▶ **AIM OF THE EXERCISE**
The full set of entries below is to be returned unchanged.

▶ **SUPPLIED DATA**
┌──

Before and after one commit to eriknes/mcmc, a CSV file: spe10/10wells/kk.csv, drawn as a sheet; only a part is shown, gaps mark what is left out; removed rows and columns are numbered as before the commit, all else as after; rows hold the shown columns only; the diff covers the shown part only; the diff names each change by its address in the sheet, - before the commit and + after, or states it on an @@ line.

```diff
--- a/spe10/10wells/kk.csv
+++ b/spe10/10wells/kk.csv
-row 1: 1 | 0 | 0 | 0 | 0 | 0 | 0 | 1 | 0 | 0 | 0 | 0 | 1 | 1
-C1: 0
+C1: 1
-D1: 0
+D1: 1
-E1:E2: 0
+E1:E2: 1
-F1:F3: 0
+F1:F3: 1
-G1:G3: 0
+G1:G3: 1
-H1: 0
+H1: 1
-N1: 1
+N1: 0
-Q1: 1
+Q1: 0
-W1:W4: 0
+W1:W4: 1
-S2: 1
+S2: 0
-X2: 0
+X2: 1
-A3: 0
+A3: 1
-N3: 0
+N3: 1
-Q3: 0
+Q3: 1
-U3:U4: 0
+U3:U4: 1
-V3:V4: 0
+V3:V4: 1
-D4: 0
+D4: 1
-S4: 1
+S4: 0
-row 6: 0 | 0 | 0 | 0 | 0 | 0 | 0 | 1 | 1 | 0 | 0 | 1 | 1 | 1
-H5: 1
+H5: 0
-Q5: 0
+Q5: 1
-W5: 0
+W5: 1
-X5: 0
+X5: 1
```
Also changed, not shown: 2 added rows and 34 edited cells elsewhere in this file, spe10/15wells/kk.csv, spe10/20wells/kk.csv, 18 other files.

└──

▶ **ANSWER BELOW**
Before and after one commit to eriknes/mcmc, a CSV file: spe10/10wells/kk.csv, drawn as a sheet; only a part is shown, gaps mark what is left out; removed rows and columns are numbered as before the commit, all else as after; rows hold the shown columns only; the diff covers the shown part only; the diff names each change by its address in the sheet, - before the commit and + after, or states it on an @@ line.

```diff
--- a/spe10/10wells/kk.csv
+++ b/spe10/10wells/kk.csv
-row 1: 1 | 0 | 0 | 0 | 0 | 0 | 0 | 1 | 0 | 0 | 0 | 0 | 1 | 1
-C1: 0
+C1: 1
-D1: 0
+D1: 1
-E1:E2: 0
+E1:E2: 1
-F1:F3: 0
+F1:F3: 1
-G1:G3: 0
+G1:G3: 1
-H1: 0
+H1: 1
-N1: 1
+N1: 0
-Q1: 1
+Q1: 0
-W1:W4: 0
+W1:W4: 1
-S2: 1
+S2: 0
-X2: 0
+X2: 1
-A3: 0
+A3: 1
-N3: 0
+N3: 1
-Q3: 0
+Q3: 1
-U3:U4: 0
+U3:U4: 1
-V3:V4: 0
+V3:V4: 1
-D4: 0
+D4: 1
-S4: 1
+S4: 0
-row 6: 0 | 0 | 0 | 0 | 0 | 0 | 0 | 1 | 1 | 0 | 0 | 1 | 1 | 1
-H5: 1
+H5: 0
-Q5: 0
+Q5: 1
-W5: 0
+W5: 1
-X5: 0
+X5: 1
```
Also changed, not shown: 2 added rows and 34 edited cells elsewhere in this file, spe10/15wells/kk.csv, spe10/20wells/kk.csv, 18 other files.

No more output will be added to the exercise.